● **EXERCISE DESCRIPTION**
Your reproduction of the entries should be exact and should contain no pictures.

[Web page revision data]
=====
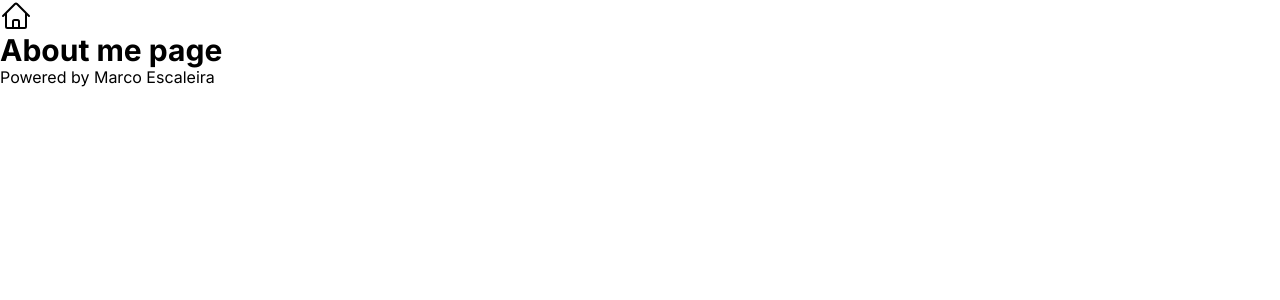
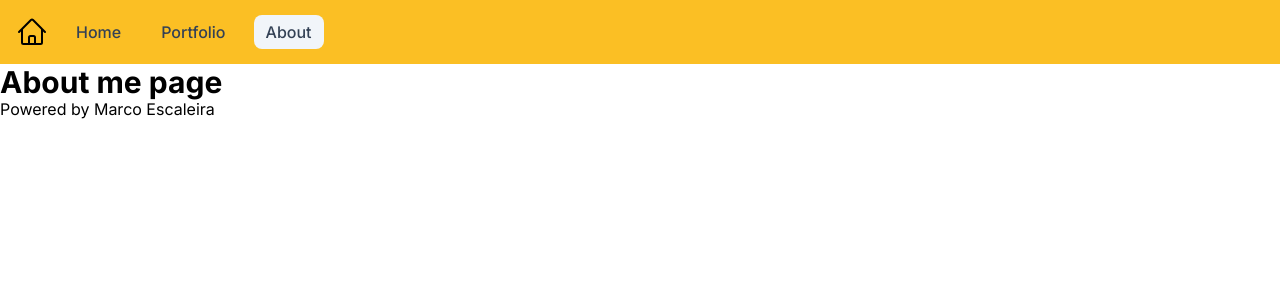
Before and after one commit to MarcoEscaleira/portfolio, a Next.js app: page /about in a window 1280 px wide. Shown: the top 300 px of the page. Built offline with nearby package versions, Linux system fonts and the light colour scheme.

Commit message:
menu startup

```diff
--- a/components/Header.tsx
+++ b/components/Header.tsx
@@ -1,15 +1,39 @@
 import { FC } from "react";
 import { HomeIcon } from "@heroicons/react/24/outline";
 import { NextFont } from "@next/font/dist/types";
+import { useRouter } from "next/router";
+import Link from "next/link";
 
 interface IHeaderProps {
   font: NextFont;
 }
 
 const Header: FC<IHeaderProps> = ({ font }) => {
+  const router = useRouter();
+
   return (
     <header className={font.className}>
-      <HomeIcon className="w-8 accent-blue-500" />
+      <div className="w-full h-16 flex items-center px-4 bg-amber-400">
+        <HomeIcon className="w-8 accent-blue-500" />
+        <nav className="flex gap-4 ml-4">
+          {[
+            ["Home", "/"],
+            ["Portfolio", "/portfolio"],
+            ["About", "/about"],
+          ].map(([title, path]) => {
+            const isActiveClass = router.pathname === path ? "bg-slate-100" : "";
+            return (
+              <Link
+                key={path}
+                href={path}
+                className={`rounded-lg px-3 py-2 text-slate-700 font-medium hover:bg-slate-100 hover:text-slate-900 ${isActiveClass}`}
+              >
+                {title}
+              </Link>
+            );
+          })}
+        </nav>
+      </div>
     </header>
   );
 };
```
=====
● **REPLY TO THE TASK**
Before and after one commit to MarcoEscaleira/portfolio, a Next.js app: page /about in a window 1280 px wide. Shown: the top 300 px of the page. Built offline with nearby package versions, Linux system fonts and the light colour scheme.

Commit message:
menu startup

```diff
--- a/components/Header.tsx
+++ b/components/Header.tsx
@@ -1,15 +1,39 @@
 import { FC } from "react";
 import { HomeIcon } from "@heroicons/react/24/outline";
 import { NextFont } from "@next/font/dist/types";
+import { useRouter } from "next/router";
+import Link from "next/link";
 
 interface IHeaderProps {
   font: NextFont;
 }
 
 const Header: FC<IHeaderProps> = ({ font }) => {
+  const router = useRouter();
+
   return (
     <header className={font.className}>
-      <HomeIcon className="w-8 accent-blue-500" />
+      <div className="w-full h-16 flex items-center px-4 bg-amber-400">
+        <HomeIcon className="w-8 accent-blue-500" />
+        <nav className="flex gap-4 ml-4">
+          {[
+            ["Home", "/"],
+            ["Portfolio", "/portfolio"],
+            ["About", "/about"],
+          ].map(([title, path]) => {
+            const isActiveClass = router.pathname === path ? "bg-slate-100" : "";
+            return (
+              <Link
+                key={path}
+                href={path}
+                className={`rounded-lg px-3 py-2 text-slate-700 font-medium hover:bg-slate-100 hover:text-slate-900 ${isActiveClass}`}
+              >
+                {title}
+              </Link>
+            );
+          })}
+        </nav>
+      </div>
     </header>
   );
 };
```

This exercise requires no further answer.